Q: Does Microsoft AD integrate with existing AWS Enterprise IT applications and services?
Yes, Microsoft AD integrates seamlessly with AWS Enterprise IT applications and services including Amazon WorkSpaces, Amazon WorkDocs, Amazon WorkMail, and the AWS Management Console to allow access to all AWS services. For example, users in Microsoft AD can be mapped to AWS Identity and Access Management (IAM) roles and gain a single sign-on (SSO) experience when signing in to the AWS Management Console, without the complexity of setting up SAML assertions.
Q: Can I migrate my existing, on-premises Microsoft Active Directory to Microsoft AD?
AWS does not provide any migration tools to migrate a self-managed Active Directory to Microsoft AD. You must establish a strategy for performing migration including password resets, and implement the plans using Remote Server Administration Tools.

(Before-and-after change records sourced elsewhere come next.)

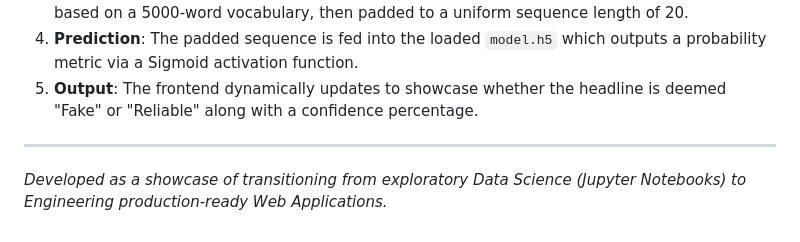
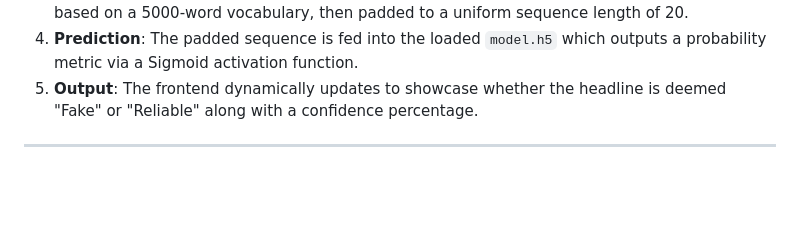
Before and after one commit to yusufadepoju1/Fake-News-Classifier, a Markdown page: README.md, the part around the change. Drawn GitHub-style; blank space fills up the shorter version.

```diff
--- a/README.md
+++ b/README.md
@@ -63,4 +63,3 @@ Then, open your web browser and navigate to:
 5. **Output**: The frontend dynamically updates to showcase whether the headline is deemed "Fake" or "Reliable" along with a confidence percentage.
 
 ---
-*Developed as a showcase of transitioning from exploratory Data Science (Jupyter Notebooks) to Engineering production-ready Web Applications.*
```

Q: Can I configure conditional forwarders and trusts in the Directory Service console?
Yes. You can configure conditional forwarders and trusts for Microsoft AD using the Directory Service console as well as the API.
Q: Can I add additional domain controllers manually to my Microsoft AD?
No. Microsoft AD is preconfigured with 2 domain controllers in separate availability zones. It is not possible to add domain controllers to the directory.
Q: What is seamless domain join?
Seamless domain join is a feature that allows you to join your Amazon EC2 for Windows Server instances seamlessly to a domain, at the time of launch and from the AWS Management Console. You can join instances to Microsoft AD that you launch in the AWS Cloud.
Q: How do I join an instance seamlessly to a domain?
When you create and launch an EC2 for Windows instance from the AWS Management Console, you have the option to select which domain your instance will join. To learn more, see the documentation.
Q: Can I join existing EC2 for Window instances seamlessly to a domain?
For existing EC2 Linux and Windows instances, you can use the EC2 API to join them to a domain. To learn more, see the documentation.
Q: How does AWS Directory Service enable single sign-on (SSO) to the AWS Management Console?
AWS Directory Service allows you to assign IAM roles to Microsoft AD or Simple AD users and groups in the AWS cloud, as well as an existing, on-premises Microsoft Active Directory users and groups using AD Connector. These roles will control users’ access to AWS services based on IAM policies assigned to the roles. AWS Directory Service will provide a customer-specific URL for the AWS Management Console which users can use to sign in with their existing corporate credentials. Please see our documentation for more information on this feature.
For questions about AD Connector or Simple AD, please see AWS Directory Service, Other Directory Options.